Ila Selwyn
New Zealand

all the world on our backs

i) wet-boot-feet  

  in the icy-stream
  our eyes caught
          by  flickering  flashes  

  we hungrily feel

  the smooth weight     

  in our hands   

  greedily fill our packs    

  discover the strain

  of carrying stones   


  the weightlessness

  of a poem

ii) the day was filled with

  silent stones

  wet silent stones

  that sang to me

beneath  the leap of the sun

black hooded figures  
stand silently  
faces turned from the sea  

dart to the drum-roll  
plant their beams  
in the searing sand  

the drum-roll starts   stops  
figures fly forward  
snap   plant   freeze  
fly   snap   plant   freeze   fly
fill up the grid between
the beat of a drum
the throb of a pulse    
in a ritual marriage  
of dark and light

flap on till a triangle
of dancing light
flickers in the black iron sand

the sun slowly sinks
into the sea 

the melon moon rises  
drifts towards the tide
black gulls swoop
along the sand  
leap on the lights
toss them to hands-held-high 

the melon moon drifts
towards the tide  
her foot fumbles
she falls into

the wild rising sea  

children shriek   

blackness descends

down-under distortions over the Manukau
(a poem in five parts)    

you are a frozen sheet
I want to put on my skates
skim over
your illusion

your far edge is tufted
with crisp white icing
bleaching to
a soft mauve

you are my ice queen
silent on the surface
lulling my

your suppressed 
like wild horses
my delusion


a huge gold
city lights
mirrors itself
on the broken
mud flats

colour leaches
size shrinks
to a hanging
ball of ice


you were the sage
of my Canadian
by a cherub
the south
in place

I need your
reach it
by hanging
upside down    


an egg
leans into
the sky
a faker
his magic
seas   shifts
my moods


a sickle
a hole
in the sky
a star
drops down
the cross forms
& Orion appears
on his head

the bach [a love poem]

we break in through
the back door
cobwebs cling
to our faces
our hands our hair
we feel our way
past an old wobbly loo
stumble down
a darkened hall

and catch our breath
we look long at the harbour
long in each other’s eyes
the land agent turns
politely away

the bach had sat
barely breathing
for half a year
we have waited
half a life-time


in late March we move in
outside the winds and rains
howl and slash  
queen wasps slip between
cracks in the walls  
fly drunkenly
round the ceiling  

I cling to Peter
rats scuttle and gnaw
under the floorboards 
possums scramble
over the tin roof
rasp my nerves


winter blasts our bach
its bones creak  
I shiver
Peter lights a fire
in the open grate
the heat shoots up the chimney

we throw a mattress
on the floor by the fire
make our own heat
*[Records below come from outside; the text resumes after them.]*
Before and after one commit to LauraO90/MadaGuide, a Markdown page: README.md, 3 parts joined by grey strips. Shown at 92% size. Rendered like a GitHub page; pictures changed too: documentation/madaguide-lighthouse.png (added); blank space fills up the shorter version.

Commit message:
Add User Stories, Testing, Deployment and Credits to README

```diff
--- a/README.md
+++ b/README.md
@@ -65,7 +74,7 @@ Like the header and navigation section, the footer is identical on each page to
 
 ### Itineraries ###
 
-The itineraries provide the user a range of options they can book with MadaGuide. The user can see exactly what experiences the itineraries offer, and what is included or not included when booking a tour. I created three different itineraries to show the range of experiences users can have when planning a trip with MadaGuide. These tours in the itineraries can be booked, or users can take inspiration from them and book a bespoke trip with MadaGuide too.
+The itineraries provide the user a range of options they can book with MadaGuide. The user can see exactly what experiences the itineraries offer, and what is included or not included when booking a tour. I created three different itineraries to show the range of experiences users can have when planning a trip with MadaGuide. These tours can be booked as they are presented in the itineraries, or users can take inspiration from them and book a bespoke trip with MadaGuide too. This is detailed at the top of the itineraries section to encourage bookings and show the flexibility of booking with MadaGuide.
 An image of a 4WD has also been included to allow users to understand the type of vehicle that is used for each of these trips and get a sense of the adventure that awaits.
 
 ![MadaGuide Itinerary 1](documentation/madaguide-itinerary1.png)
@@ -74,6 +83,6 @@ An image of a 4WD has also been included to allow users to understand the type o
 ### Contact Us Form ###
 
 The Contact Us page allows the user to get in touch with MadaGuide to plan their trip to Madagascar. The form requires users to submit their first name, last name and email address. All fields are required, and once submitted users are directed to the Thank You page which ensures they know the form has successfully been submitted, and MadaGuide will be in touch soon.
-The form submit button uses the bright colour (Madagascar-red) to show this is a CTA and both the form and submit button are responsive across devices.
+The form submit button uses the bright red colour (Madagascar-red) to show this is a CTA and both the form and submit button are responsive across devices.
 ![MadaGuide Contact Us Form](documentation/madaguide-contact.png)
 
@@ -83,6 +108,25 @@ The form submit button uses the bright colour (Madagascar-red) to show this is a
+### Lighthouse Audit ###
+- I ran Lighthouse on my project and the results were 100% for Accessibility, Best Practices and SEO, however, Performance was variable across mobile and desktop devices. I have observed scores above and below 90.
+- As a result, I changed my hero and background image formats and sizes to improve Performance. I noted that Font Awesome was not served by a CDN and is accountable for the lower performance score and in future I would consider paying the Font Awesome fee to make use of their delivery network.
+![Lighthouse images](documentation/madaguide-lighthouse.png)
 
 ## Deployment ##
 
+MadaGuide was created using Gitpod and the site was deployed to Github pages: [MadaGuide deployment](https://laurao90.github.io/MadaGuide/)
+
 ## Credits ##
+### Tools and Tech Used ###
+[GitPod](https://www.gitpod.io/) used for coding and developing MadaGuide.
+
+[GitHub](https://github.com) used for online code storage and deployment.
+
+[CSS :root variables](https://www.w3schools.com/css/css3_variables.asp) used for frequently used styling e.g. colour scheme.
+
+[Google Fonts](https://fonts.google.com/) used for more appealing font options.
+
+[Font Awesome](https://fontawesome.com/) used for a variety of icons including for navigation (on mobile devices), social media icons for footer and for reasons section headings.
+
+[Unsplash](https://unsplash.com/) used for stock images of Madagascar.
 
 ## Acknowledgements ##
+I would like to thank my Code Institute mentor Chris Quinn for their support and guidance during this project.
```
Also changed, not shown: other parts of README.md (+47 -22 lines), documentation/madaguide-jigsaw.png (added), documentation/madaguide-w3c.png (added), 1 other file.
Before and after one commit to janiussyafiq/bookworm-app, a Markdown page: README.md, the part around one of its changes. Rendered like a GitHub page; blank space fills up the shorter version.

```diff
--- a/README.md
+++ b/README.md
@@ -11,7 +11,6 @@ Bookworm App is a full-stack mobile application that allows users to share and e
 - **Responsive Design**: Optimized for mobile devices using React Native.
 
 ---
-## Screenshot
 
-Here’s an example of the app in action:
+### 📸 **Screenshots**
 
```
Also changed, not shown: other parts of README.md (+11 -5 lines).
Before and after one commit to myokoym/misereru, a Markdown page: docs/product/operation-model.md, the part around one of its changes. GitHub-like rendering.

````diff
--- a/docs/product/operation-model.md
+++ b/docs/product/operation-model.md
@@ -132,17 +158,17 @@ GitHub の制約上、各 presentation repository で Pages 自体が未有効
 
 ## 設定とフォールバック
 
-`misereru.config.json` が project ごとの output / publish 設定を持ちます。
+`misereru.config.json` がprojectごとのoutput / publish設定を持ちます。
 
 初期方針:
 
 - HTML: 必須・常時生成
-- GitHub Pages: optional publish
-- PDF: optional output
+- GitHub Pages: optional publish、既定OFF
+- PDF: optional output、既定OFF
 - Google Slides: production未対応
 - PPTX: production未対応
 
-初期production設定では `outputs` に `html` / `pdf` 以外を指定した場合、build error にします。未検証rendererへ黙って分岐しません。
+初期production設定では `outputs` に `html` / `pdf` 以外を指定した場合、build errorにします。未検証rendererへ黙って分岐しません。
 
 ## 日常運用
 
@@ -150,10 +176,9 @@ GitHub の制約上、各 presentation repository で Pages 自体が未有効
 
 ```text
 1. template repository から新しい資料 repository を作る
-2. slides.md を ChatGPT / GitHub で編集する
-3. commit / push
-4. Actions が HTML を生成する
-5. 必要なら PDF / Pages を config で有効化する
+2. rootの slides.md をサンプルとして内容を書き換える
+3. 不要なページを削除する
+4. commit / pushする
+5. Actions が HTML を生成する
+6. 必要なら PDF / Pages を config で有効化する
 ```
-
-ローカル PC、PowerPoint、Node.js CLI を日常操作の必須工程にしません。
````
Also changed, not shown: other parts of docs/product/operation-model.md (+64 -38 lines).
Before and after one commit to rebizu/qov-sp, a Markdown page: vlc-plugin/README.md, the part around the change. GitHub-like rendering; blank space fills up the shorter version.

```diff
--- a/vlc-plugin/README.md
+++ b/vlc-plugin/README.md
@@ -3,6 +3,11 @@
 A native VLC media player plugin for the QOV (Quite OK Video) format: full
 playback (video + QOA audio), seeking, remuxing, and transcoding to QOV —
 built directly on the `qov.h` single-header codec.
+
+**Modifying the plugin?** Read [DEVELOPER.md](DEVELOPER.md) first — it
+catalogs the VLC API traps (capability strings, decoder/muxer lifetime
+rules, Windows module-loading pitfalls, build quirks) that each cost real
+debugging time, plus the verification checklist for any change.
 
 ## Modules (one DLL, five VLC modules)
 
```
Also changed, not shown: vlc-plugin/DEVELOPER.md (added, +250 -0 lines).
Bio: Ila Selwyn
impatient & impetuous
loves to laugh luxuriates in the
scribbles ideas on paper
edges them onto her computer
leaves flutter out
words whole lines disappear
yield on a good day:   one small
nubile nugget